:: Work task ::
Count lines with "click" below; give only the number.

Data records section start

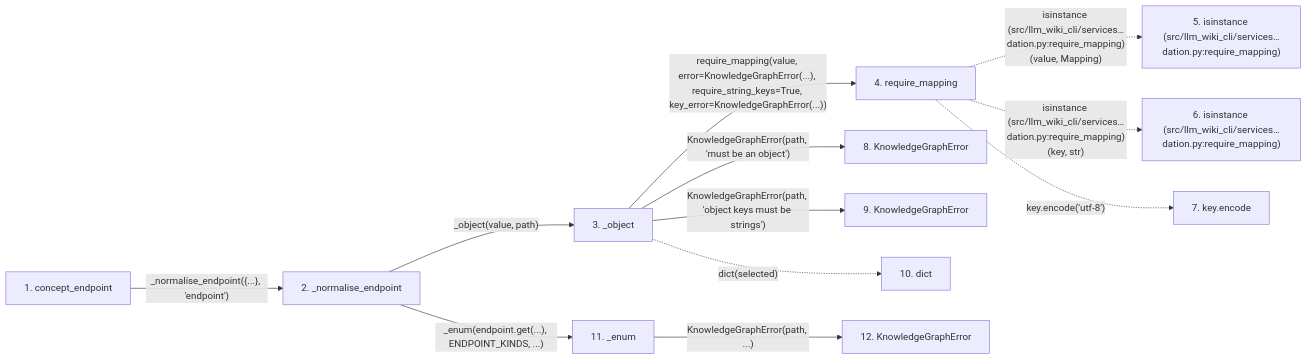
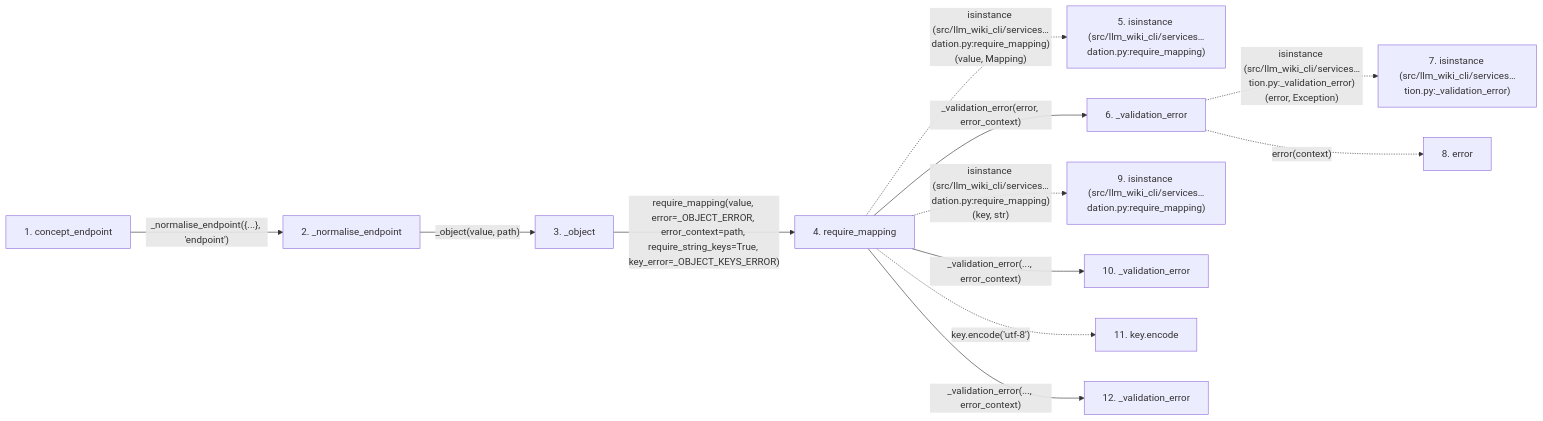
Before and after one commit to Denissvgn/python-wiki-llm: the second of 2 diagrams in docs/llm_wiki/flows/api-concept_endpoint.md, drawn with Mermaid. The commit also changed other lines of this file and 627 other files, not shown here.

````diff
--- a/docs/llm_wiki/flows/api-concept_endpoint.md
+++ b/docs/llm_wiki/flows/api-concept_endpoint.md
@@ -137,34 +137,33 @@
 ```mermaid
 flowchart LR
     s1["1. concept_endpoint"]
     s2["2. _normalise_endpoint"]
     s3["3. _object"]
     s4["4. require_mapping"]
     s5["5. isinstance (src/llm_wiki_cli/services…dation.py:require_mapping)"]
-    s6["6. isinstance (src/llm_wiki_cli/services…dation.py:require_mapping)"]
-    s7["7. key.encode"]
-    s8["8. KnowledgeGraphError"]
-    s9["9. KnowledgeGraphError"]
-    s10["10. dict"]
-    s11["11. _enum"]
-    s12["12. KnowledgeGraphError"]
+    s6["6. _validation_error"]
+    s7["7. isinstance (src/llm_wiki_cli/services…tion.py:_validation_error)"]
+    s8["8. error"]
+    s9["9. isinstance (src/llm_wiki_cli/services…dation.py:require_mapping)"]
+    s10["10. _validation_error"]
+    s11["11. key.encode"]
+    s12["12. _validation_error"]
     s1 -->|"_normalise_endpoint({...}, 'endpoint')"| s2
     s2 -->|"_object(value, path)"| s3
-    s3 -->|"require_mapping(value, error=KnowledgeGraphError(...), require_string_keys=True, key_error=KnowledgeGraphError(...))"| s4
+    s3 -->|"require_mapping(value, error=_OBJECT_ERROR, error_context=path, require_string_keys=True, key_error=_OBJECT_KEYS_ERROR)"| s4
     s4 -. "isinstance (src/llm_wiki_cli/services…dation.py:require_mapping)(value, Mapping)" .-> s5
-    s4 -. "isinstance (src/llm_wiki_cli/services…dation.py:require_mapping)(key, str)" .-> s6
-    s4 -. "key.encode('utf-8')" .-> s7
-    s3 -->|"KnowledgeGraphError(path, 'must be an object')"| s8
-    s3 -->|"KnowledgeGraphError(path, 'object keys must be strings')"| s9
-    s3 -. "dict(selected)" .-> s10
-    s2 -->|"_enum(endpoint.get(...), ENDPOINT_KINDS, ...)"| s11
-    s11 -->|"KnowledgeGraphError(path, ...)"| s12
+    s4 -->|"_validation_error(error, error_context)"| s6
+    s6 -. "isinstance (src/llm_wiki_cli/services…tion.py:_validation_error)(error, Exception)" .-> s7
+    s6 -. "error(context)" .-> s8
+    s4 -. "isinstance (src/llm_wiki_cli/services…dation.py:require_mapping)(key, str)" .-> s9
+    s4 -->|"_validation_error(..., error_context)"| s10
+    s4 -. "key.encode('utf-8')" .-> s11
+    s4 -->|"_validation_error(..., error_context)"| s12
     click s1 "../modules/knowledge_graph.md"
     click s2 "../modules/knowledge_graph.md"
     click s3 "../modules/knowledge_graph.md"
     click s4 "../modules/validation.md"
-    click s8 "../modules/knowledge_graph.md"
-    click s9 "../modules/knowledge_graph.md"
-    click s11 "../modules/knowledge_graph.md"
-    click s12 "../modules/knowledge_graph.md"
+    click s6 "../modules/validation.md"
+    click s10 "../modules/validation.md"
+    click s12 "../modules/validation.md"
 ```
````
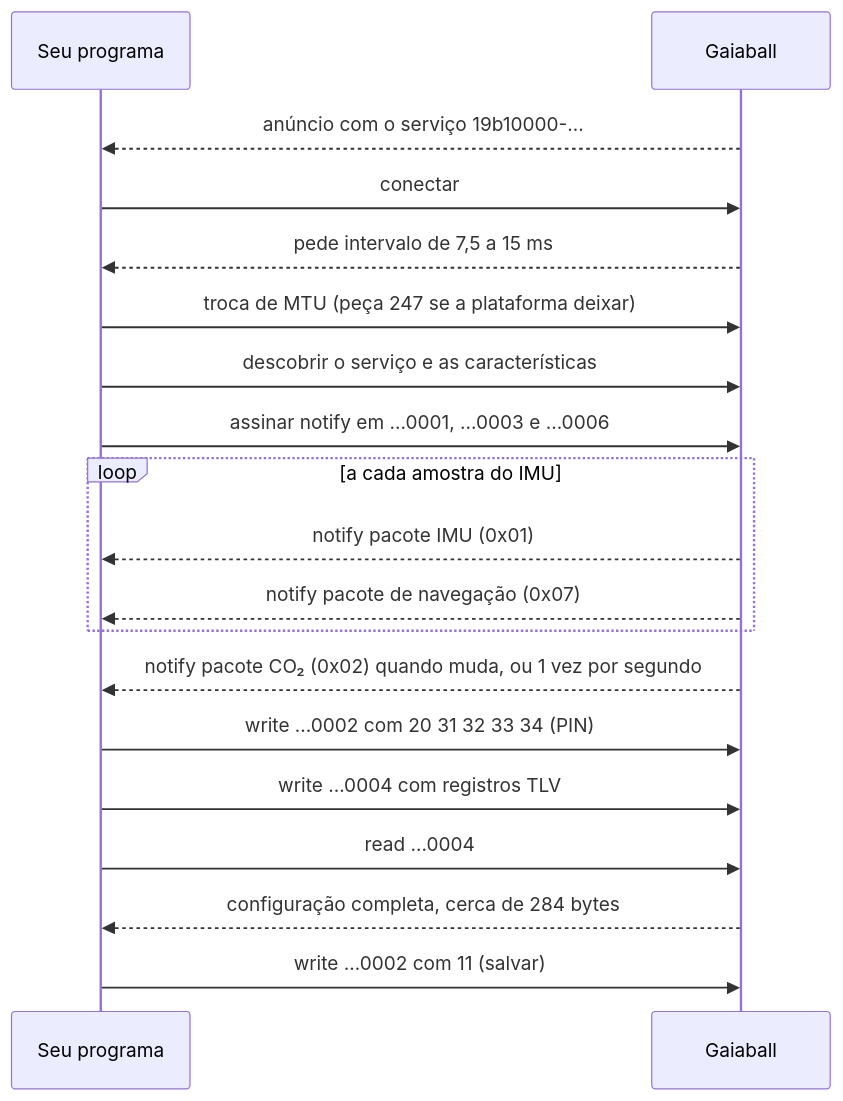
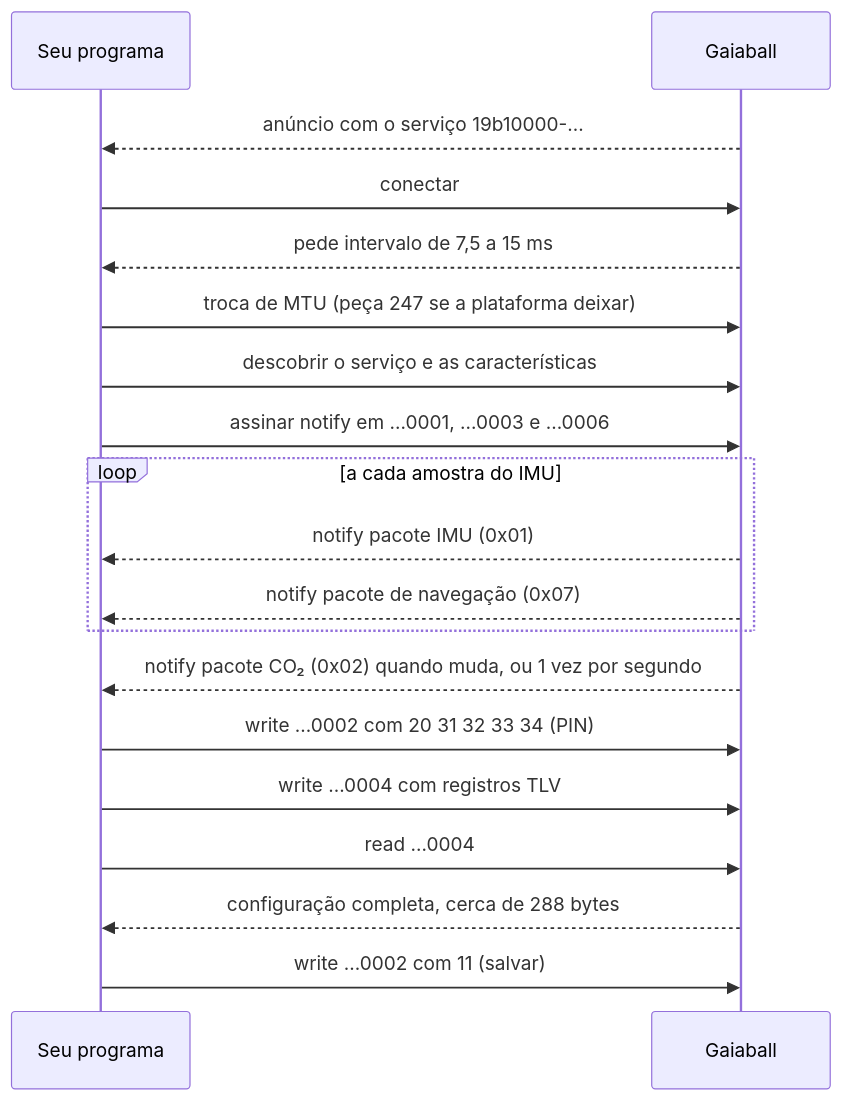
Before and after one commit to GaiaSenses/gaiaball: the third of 3 diagrams in docs/protocolo-ble.md, drawn with Mermaid. The commit also changed other lines of this file and 5 other files, not shown here.

````diff
--- a/docs/protocolo-ble.md
+++ b/docs/protocolo-ble.md
@@ -1079,21 +1080,21 @@
 ```mermaid
 sequenceDiagram
   participant C as Seu programa
   participant B as Gaiaball
   B-->>C: anúncio com o serviço 19b10000-…
   C->>B: conectar
   B-->>C: pede intervalo de 7,5 a 15 ms
   C->>B: troca de MTU (peça 247 se a plataforma deixar)
   C->>B: descobrir o serviço e as características
   C->>B: assinar notify em …0001, …0003 e …0006
   loop a cada amostra do IMU
     B-->>C: notify pacote IMU (0x01)
     B-->>C: notify pacote de navegação (0x07)
   end
   B-->>C: notify pacote CO₂ (0x02) quando muda, ou 1 vez por segundo
   C->>B: write …0002 com 20 31 32 33 34 (PIN)
   C->>B: write …0004 com registros TLV
   C->>B: read …0004
-  B-->>C: configuração completa, cerca de 284 bytes
+  B-->>C: configuração completa, cerca de 288 bytes
   C->>B: write …0002 com 11 (salvar)
 ```
````
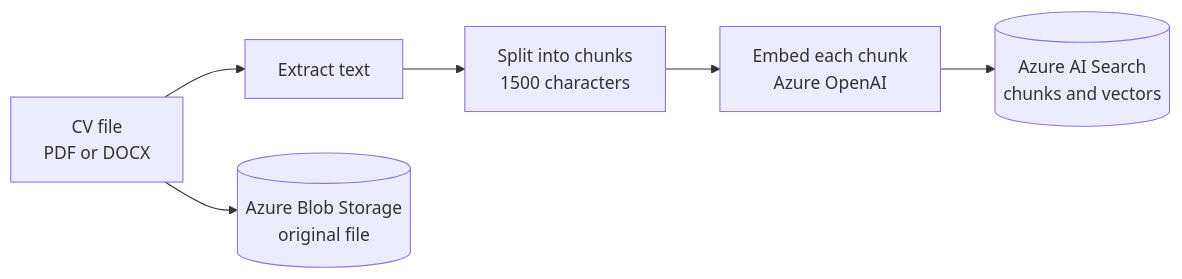
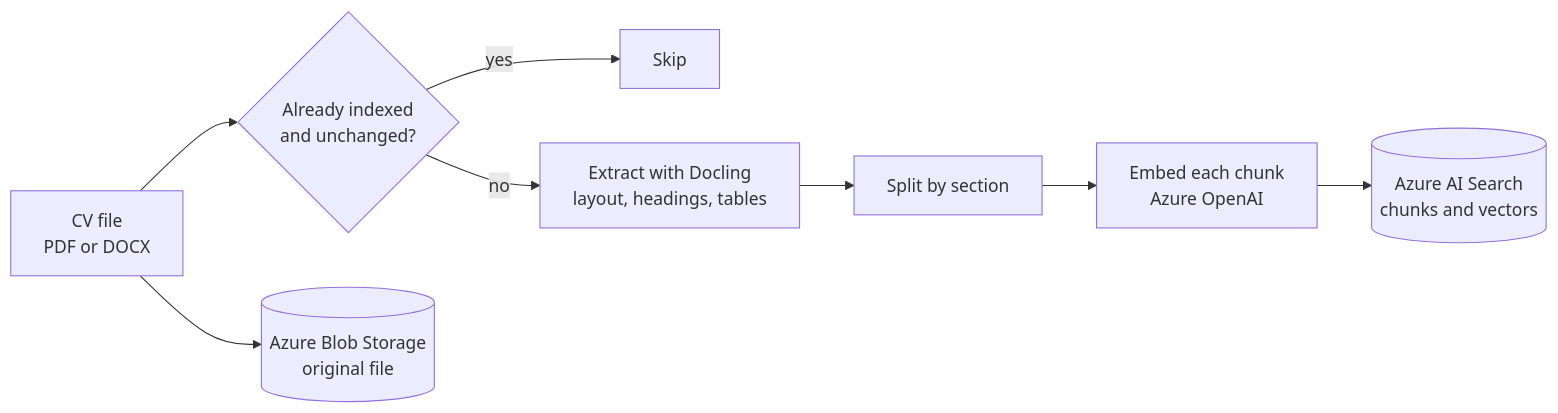
The first of 3 diagrams in README.md (sherif2004/chat-with-cv), drawn with Mermaid before and after one commit. The commit also changed other lines of this file, not shown here.

````diff
--- a/README.md
+++ b/README.md
@@ -57,8 +57,10 @@
 ```mermaid
 flowchart LR
-    A["CV file<br/>PDF or DOCX"] --> B["Extract text"]
-    B --> C["Split into chunks<br/>1500 characters"]
+    A["CV file<br/>PDF or DOCX"] --> H{"Already indexed<br/>and unchanged?"}
+    H -- yes --> Z["Skip"]
+    H -- no --> B["Extract with Docling<br/>layout, headings, tables"]
+    B --> C["Split by section"]
     C --> D["Embed each chunk<br/>Azure OpenAI"]
     D --> E[("Azure AI Search<br/>chunks and vectors")]
     A --> F[("Azure Blob Storage<br/>original file")]
 ```
````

Data records section end

:: Written reply ::
11